*** Begin section ***
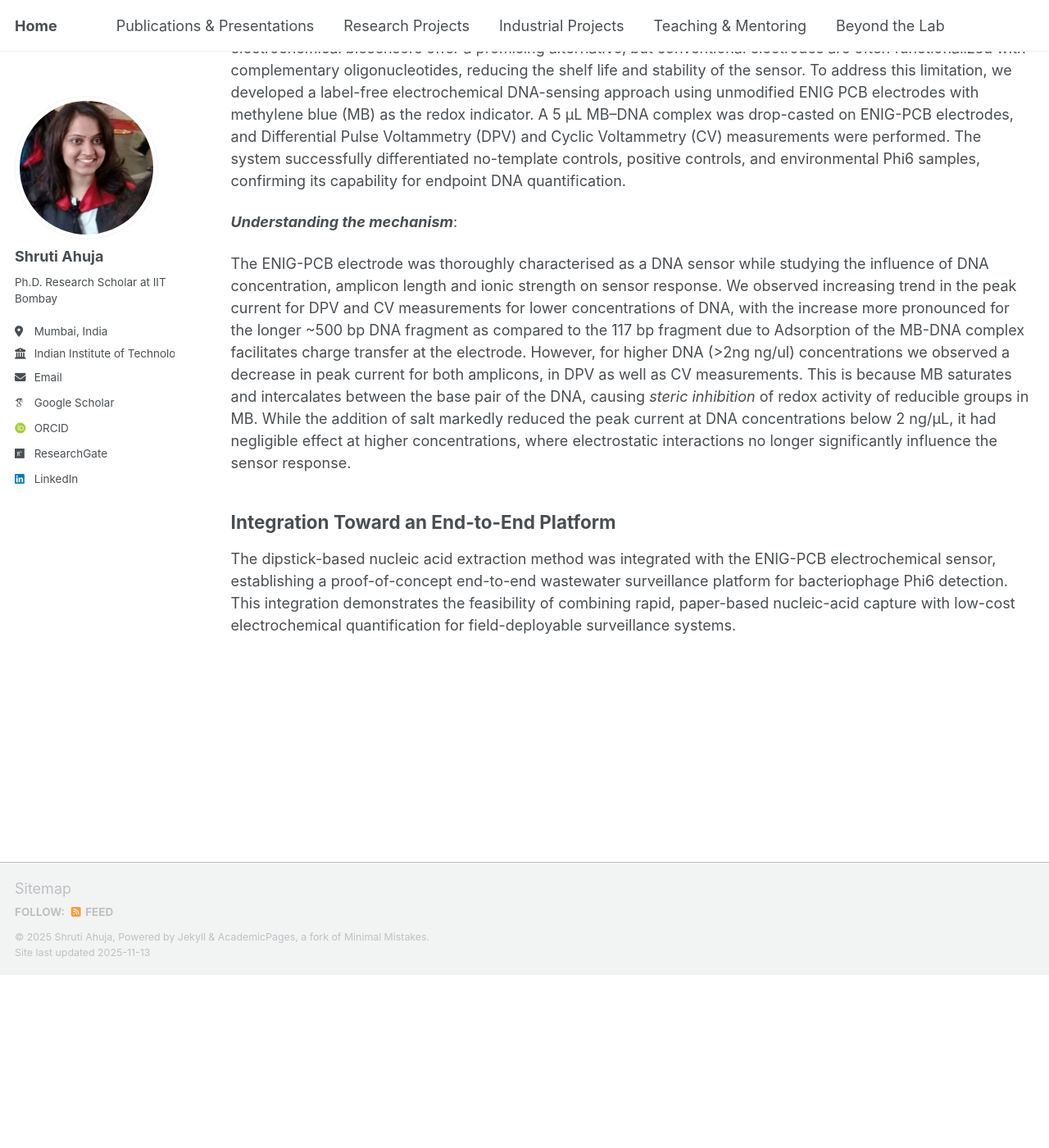
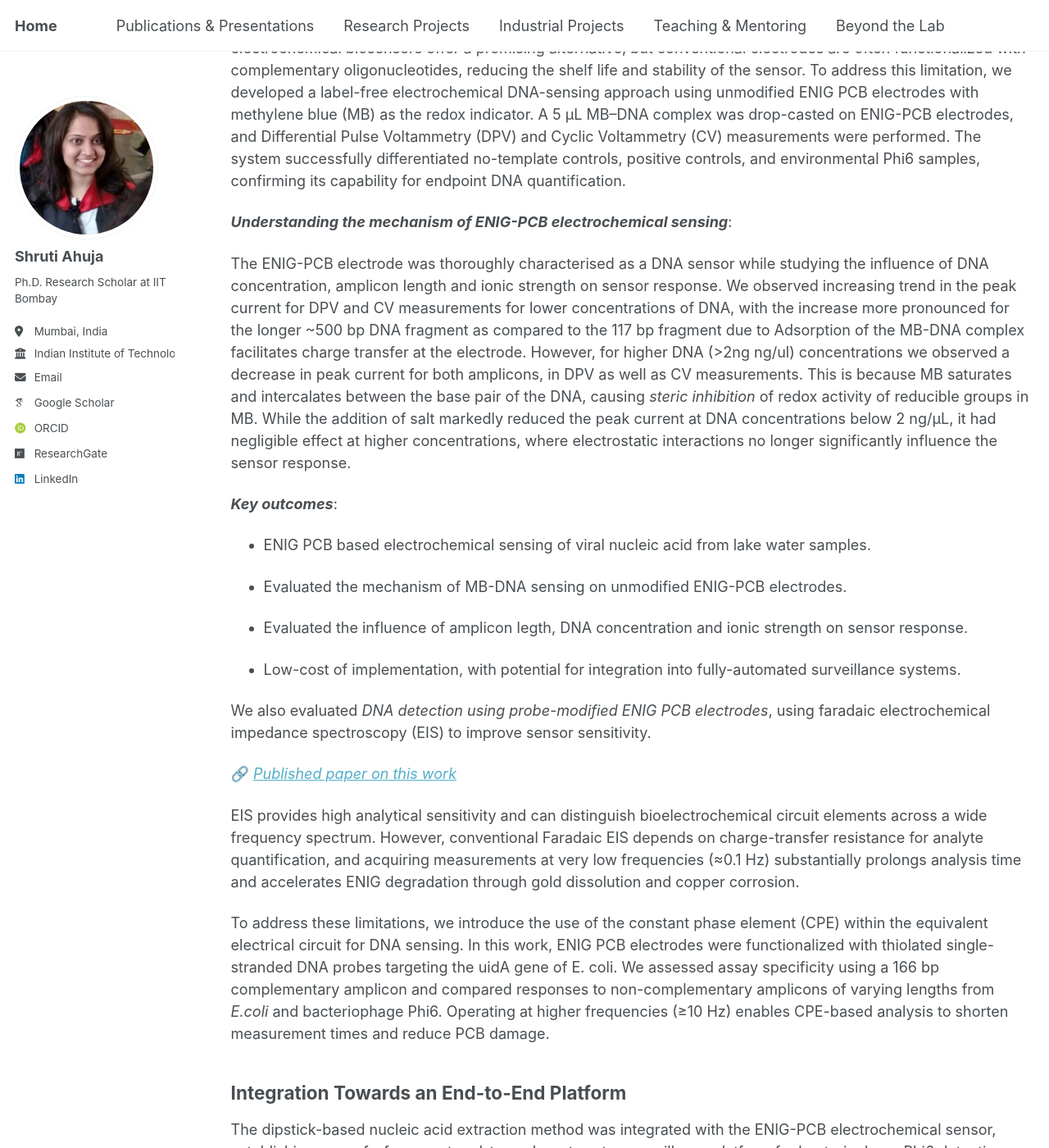
Before and after one commit to shrutiahuja/shrutiahuja.github.io, a Jekyll site: the page built from _pages/academic-projects.md, in a window 1280 px wide and 1400 px high, scrolled down 2892 px. Shown: the whole window at 82% size. Built offline with Jekyll 4.4.1, drawn with Linux system fonts in a browser that asks for light colours; some web fonts are replaced; a script that is not in the unit is left out; before the commit the page ends 4081 px from its top, so only the background shows below that.

Commit message:
Update academic-projects.md

```diff
--- a/_pages/academic-projects.md
+++ b/_pages/academic-projects.md
@@ -56,10 +56,28 @@ While the dipstick method proved effective for viral RNA, direct elution into th
 
 Conventional pathogen detection techniques rely on quantitative PCR (qPCR/qRT-PCR), the gold standard for sensitivity and specificity. However, these assays demand skilled personnel, controlled laboratory environments, and costly instrumentation—making large-scale, on-site deployment difficult. Low-cost nucleic-acid electrochemical biosensors offer a promising alternative, but conventional electrodes are often functionalized with complementary oligonucleotides, reducing the shelf life and stability of the sensor. To address this limitation, we developed a label-free electrochemical DNA-sensing approach using unmodified ENIG PCB electrodes with methylene blue (MB) as the redox indicator. A 5 µL MB–DNA complex was drop-casted on ENIG-PCB electrodes, and Differential Pulse Voltammetry (DPV) and Cyclic Voltammetry (CV) measurements were performed. The system successfully differentiated no-template controls, positive controls, and environmental Phi6 samples, confirming its capability for endpoint DNA quantification.
 
-***Understanding the mechanism***:
+***Understanding the mechanism of ENIG-PCB electrochemical sensing***:
 
 The ENIG-PCB electrode was thoroughly characterised as a DNA sensor while studying the influence of DNA concentration, amplicon length and ionic strength on sensor response. We observed increasing trend in the peak current for DPV and CV measurements for lower concentrations of DNA, with the increase more pronounced for the longer ~500 bp DNA fragment as compared to the 117 bp fragment due to Adsorption of the MB-DNA complex facilitates charge transfer at the electrode. However, for higher DNA (>2ng ng/ul) concentrations we observed a decrease in peak current for both amplicons, in DPV as well as CV measurements. This is because MB saturates and intercalates between the base pair of the DNA, causing *steric inhibition* of redox activity of reducible groups in MB. While the addition of salt markedly reduced the peak current at DNA concentrations below 2 ng/µL, it had negligible effect at higher concentrations, where electrostatic interactions no longer significantly influence the sensor response.
 
-## Integration Toward an End-to-End Platform
+***Key outcomes***:
+
+- ENIG PCB based electrochemical sensing of viral nucleic acid from lake water samples.
+
+- Evaluated the mechanism of MB-DNA sensing on unmodified ENIG-PCB electrodes.
+
+- Evaluated the influence of amplicon legth, DNA concentration and ionic strength on sensor response.
+
+- Low-cost of implementation, with potential for integration into fully-automated surveillance systems.
+
+We also evaluated *DNA detection using probe-modified ENIG PCB electrodes*, using faradaic electrochemical impedance spectroscopy (EIS) to improve sensor sensitivity.
+
+🔗 [*Published paper on this work*](https://doi.org/10.1016/j.biosx.2024.100569)
+
+EIS provides high analytical sensitivity and can distinguish bioelectrochemical circuit elements across a wide frequency spectrum. However, conventional Faradaic EIS depends on charge-transfer resistance for analyte quantification, and acquiring measurements at very low frequencies (≈0.1 Hz) substantially prolongs analysis time and accelerates ENIG degradation through gold dissolution and copper corrosion.
+
+To address these limitations, we introduce the use of the constant phase element (CPE) within the equivalent electrical circuit for DNA sensing. In this work, ENIG PCB electrodes were functionalized with thiolated single-stranded DNA probes targeting the uidA gene of E. coli. We assessed assay specificity using a 166 bp complementary amplicon and compared responses to non-complementary amplicons of varying lengths from *E.coli* and bacteriophage Phi6. Operating at higher frequencies (≥10 Hz) enables CPE-based analysis to shorten measurement times and reduce PCB damage.
+
+## Integration Towards an End-to-End Platform
 
 The dipstick-based nucleic acid extraction method was integrated with the ENIG-PCB electrochemical sensor, establishing a proof-of-concept end-to-end wastewater surveillance platform for bacteriophage Phi6 detection. This integration demonstrates the feasibility of combining rapid, paper-based nucleic-acid capture with low-cost electrochemical quantification for field-deployable surveillance systems.
```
*** End section ***
Each line in the entries above that includes the word "mechanism" counts once; state the total and nothing else.

3